Steve Abrams is the owner of Magnolia Bakery in New York City. Previousl to that, he had owned various bars and restaurants in Manhattan. His brother Danny is a restaurant owner in Manhattan as well.
Steven Abrams: It’s a very good question because I’ve been thinking about it a little lately, and I’ve been approached by some younger people asking me what I think about that. One of the things that I would say that I didn’t get until I was a little older is to get into a business – I don’t care if you love it—but you have to get into a business that provides you with cash flow. To be in the business world and to grow, you need money. The axiom that the rich get richer is very, very true because opportunity comes to the people that can take advantage of it or opportunity seized by the people that can take advantage of it. At every step of the way, I had opportunities to save more money and I didn’t, so then when certain opportunities came my way I wasn’t actually able to take advantage of them. By the time Magnolia came my way, I had smartened up, but it took me until I was 40 where I had a very successful construction company that I made a lot of cash. I saved a lot of it; I invested it and saved that money, so when Magnolia came my way and I had to put up over a million dollars cash, I had it. That sounds like a lot of money and that took me until I was 40, but if I had been saving and investing since I [was] 22, when I started being an entrepreneur, I would have had that amount of money much sooner and been able to take advantage of other opportunities sooner. I don’t regret it because life leads you where it’s gonna go, and Magnolia is a wonderful opportunity and probably one of the best ones I could have gotten.

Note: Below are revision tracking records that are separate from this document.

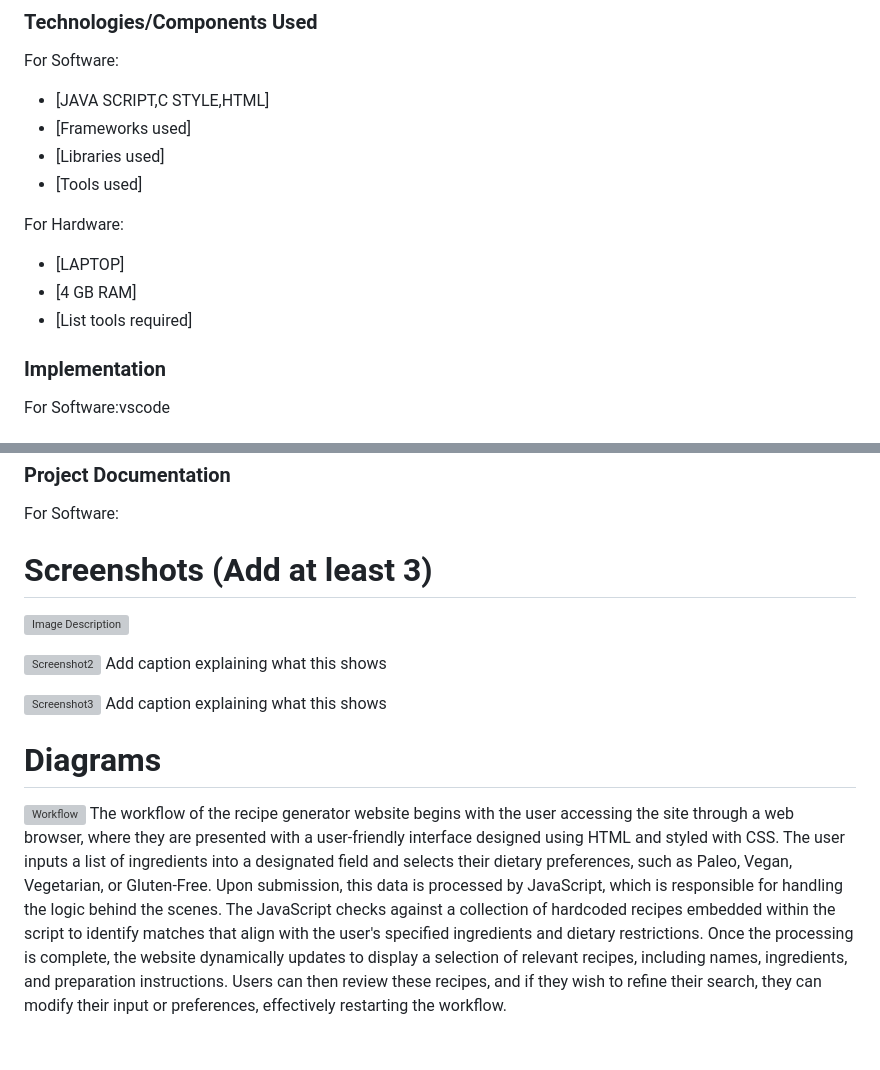
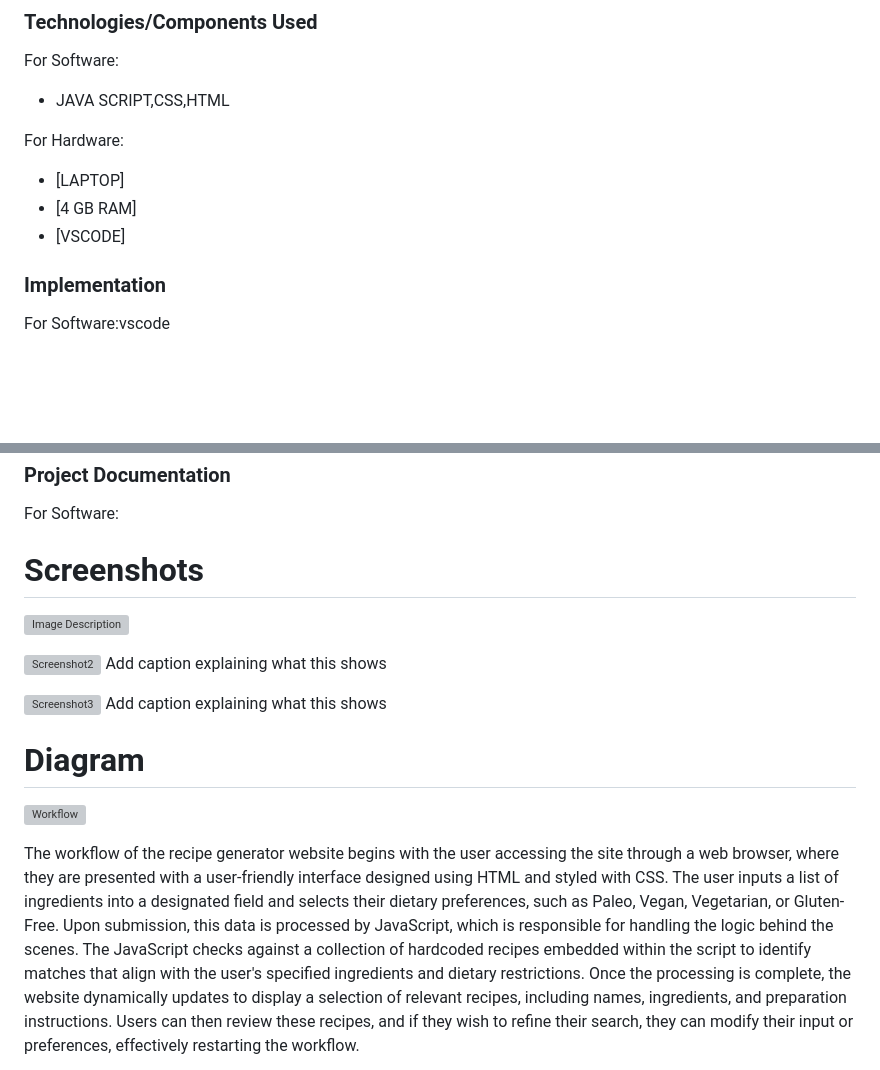
Before and after one commit to Joice-2004/Personalised_-recipe_generator, a Markdown page: README.md, 2 parts joined by grey strips. Drawn GitHub-style; blank space fills up the shorter version; grey boxes are pictures that could not be loaded.

```diff
--- a/README.md
+++ b/README.md
@@ -38,15 +38,12 @@ This project is an ideal starting point for anyone interested in building intera
 ## Technical Details
 ### Technologies/Components Used
 For Software:
-- [JAVA SCRIPT,C STYLE,HTML]
-- [Frameworks used]
-- [Libraries used]
-- [Tools used]
+- JAVA SCRIPT,CSS,HTML
 
 For Hardware:
 - [LAPTOP]
 - [4 GB RAM]
-- [List tools required]
+- [VSCODE]
 
 ### Implementation
 For Software:vscode
@@ -59,7 +56,7 @@ For Software:vscode
 ### Project Documentation
 For Software:
 
-# Screenshots (Add at least 3)
+# Screenshots
 ![Image Description](https://github.com/Joice-2004/Personalised_recipe_generator/blob/main/out1.png)
 
 
@@ -69,8 +66,9 @@ Add caption explaining what this shows
 ![Screenshot3](https://github.com/Joice-2004/Personalised_recipe_generator/blob/main/out3.png)
 Add caption explaining what this shows
 
-# Diagrams
+# Diagram
 ![Workflow](https://github.com/Joice-2004/Personalised_recipe_generator/blob/main/dia.png)
+
 The workflow of the recipe generator website begins with the user accessing the site through a web browser, where they are presented with a user-friendly interface designed using HTML and styled with CSS. The user inputs a list of ingredients into a designated field and selects their dietary preferences, such as Paleo, Vegan, Vegetarian, or Gluten-Free. Upon submission, this data is processed by JavaScript, which is responsible for handling the logic behind the scenes. The JavaScript checks against a collection of hardcoded recipes embedded within the script to identify matches that align with the user's specified ingredients and dietary restrictions. Once the processing is complete, the website dynamically updates to display a selection of relevant recipes, including names, ingredients, and preparation instructions. Users can then review these recipes, and if they wish to refine their search, they can modify their input or preferences, effectively restarting the workflow.
 
 For Hardware:
```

Steven Abrams: No. The one regret that I have about not going to college is when I look back at my life, that four years I would have given up in my mind -- it was giving up time that I could have been doing business and becoming this world famous businessman in my mind that I gave up this wonderful time you have as a young person to explore yourself, to explore your intellectual and creative pursuits without the pressures of being in the world. I do regret missing that and at the time it seems unimportant and so important for me to get into my life that I thought I wanted to have as being a businessman. Looking back at it, there was no rush. Nothing that I did between the age of 20 and even 30 ultimately, other than give me some experience, really made a difference. If I had taken even six years to go through four years of college or went to graduate school, my life -- nothing would have change[d] in what I was doing, I don't think. I think it is important to stay in school for those reasons, but it's not for everybody, and I understand why people leave.
Recorded on October 23, 2009